Monday, January 21, 2008

The Clarkston International Bible Church

[This post was written in September, 2007 and moved to January 21, 2008 in observance of the King holiday.]

As a long-time resident of metro-Atlanta I am compelled to point to today's video and story in the New York Times about a local ministry, Clarkston International Bible Church. Formerly a Southern Baptist church, it is now an independent multi-ethnic congregation in one of the most diverse communities in the area. The Times video is well-done and only five minutes long. (So far they have not enabled You Tube to make the clip available for embedding, but these things take time. After all, it took a long time for the Times to discover how pointless it was to charge for Times Select.)

Clarkston, Georgia is inside the Perimeter very close to the DeKalb Farmers Market, one of the city's most colorful and important cultural attractions. My family and I have moved too far out to shop there now, but when Robert and Harry Blazer started their enterprise in town we were among their most faithful patrons. Starting on a vacant lot at Medlock Drive and Scott Blvd. in Decatur, selling fresh produce off the back of trucks, they put together one of the most impressive retail food outlets in the country. They grew too big for their original location and relocated to the present site which is as big as a warehouse. The brother Harry started a separate business on a similar model, appropriately called Harry's, which grew in the North Atlanta suburbs, but the Original DeKalb Farmers Market remained one of a kind with Robert in charge. The last time I was there I saw him talking with one of the staff in a conversation that lasted the whole time I was shopping. I have no idea what they were discussing, but I was impressed that his sense of priorities is balanced enough that he has all the time in the world to chew the fat with a retail clerk. I think that may have something to do with the success of the business.

But this post is not about the market. This is about the church nearby. Watch the video and get a feel for what happens when old fashioned Southern Baptists decide that welcoming others from all parts of the world is an important part of building the Kingdom. This kind of ministry is not common, incidentally, but also not unique. My wife and I went to St. Jude's Episcopal Church in Marietta for a decade and experienced very much the same kind of cultural mix. Christians from all over the world have more in common than many isolated congregations imagine. By isolating themselves from their Christian brothers and sisters who don't speak or worship the same, they only succeed in limiting their vision of what the Church really is. As the preacher in the video concludes, we can expect Heaven to be a culturally mixed place.
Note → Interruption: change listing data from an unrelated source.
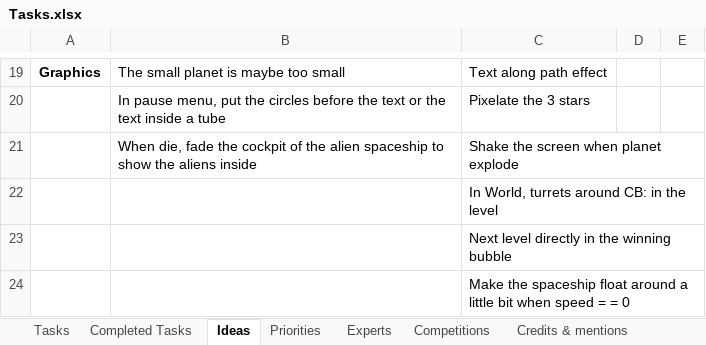
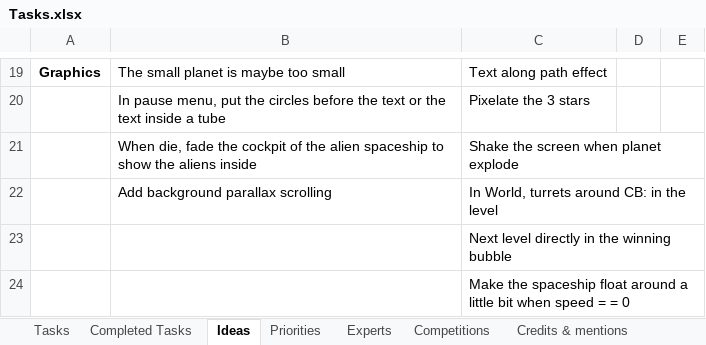
Before and after one commit to jodigiordano/commander, an Excel workbook: Utilities/Tasks.xlsx, sheet Ideas, drawn as a sheet; only a part is shown, gaps mark what is left out; values as stored, in another font and other column widths than the file's, no borders; the diff names each change by its address in the sheet, - before the commit and + after, or states it on an @@ line.

```diff
--- a/Utilities/Tasks.xlsx (sheet Ideas)
+++ b/Utilities/Tasks.xlsx (sheet Ideas)
-B22: (empty)
+B22: Add background parallax scrolling
```
Also changed, not shown: sheet Tasks.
This church and the nearby DeKalb Farmers Market reflect an impressive international diversity. One reason for the success of the market is that from the beginning shoppers from all over the world could find products they wanted. Immigrant shoppers traveled long distances to shop there. Virtually anything available in North America was for sale at reasonable prices, including strange root crops and vegetables not found in most grocery store produce sections. Imported products from Asia and South America appeared along with those from Europe, Australia and New Zealand. In time they built an impressive wine selection. But the most impressive part of the market has always been the staff and a true international flavor. Flags from all over the world hang overhead and clerks speaking many languages in addition to English are everywhere. I have no idea how many countries are represented but the impression is that they compose a virtual United Nations in uniform.

No, I have no connection with the church, the market or the Chamber of Commerce. But yes, I can tell you if you have time when you are in Atlanta consider putting the DeKalb Farmers Market on your list of places to visit. Travelers from New York, San Francisco or other places with large immigrant populations may not be impressed. But you can be sure that places like this are a rich, new experience for lots of people here in the South. And churches like the one in Clarkston have a very important ministry and deserve recognition.


Anonymous said...

In the first paragraph you wrote "Formerly a Southern Baptist church, it is now an independent multi-ethnic congregation in one of the most diverse communities in the area."

CIBC is a "multi-ethnic congregation", but we are still a Southern Baptist Church.

We appreciate your interest and the comments you made.

We have a web site:

Please visit it sometime.

Charles Griffin
CBC/CIBC member for 37 years.

Hoots said...

Thanks for your comment. I stand corrected. That makes me proud to have been reared as a Southern Baptist myself. Much has changed over the forty-plus years I left for the Episcopal Church.

The Times article and video were published in September, 2007. Your comment and correction come in a timely way to remind readers of your ministry in connection with the MLK holiday. I'm moving this entry to January 21 for that observance.

I'm still hoping that someone at your church with the technical know-how will put up some You Tube videos. Yours is an important ministry that deserves to be better known and widely copied.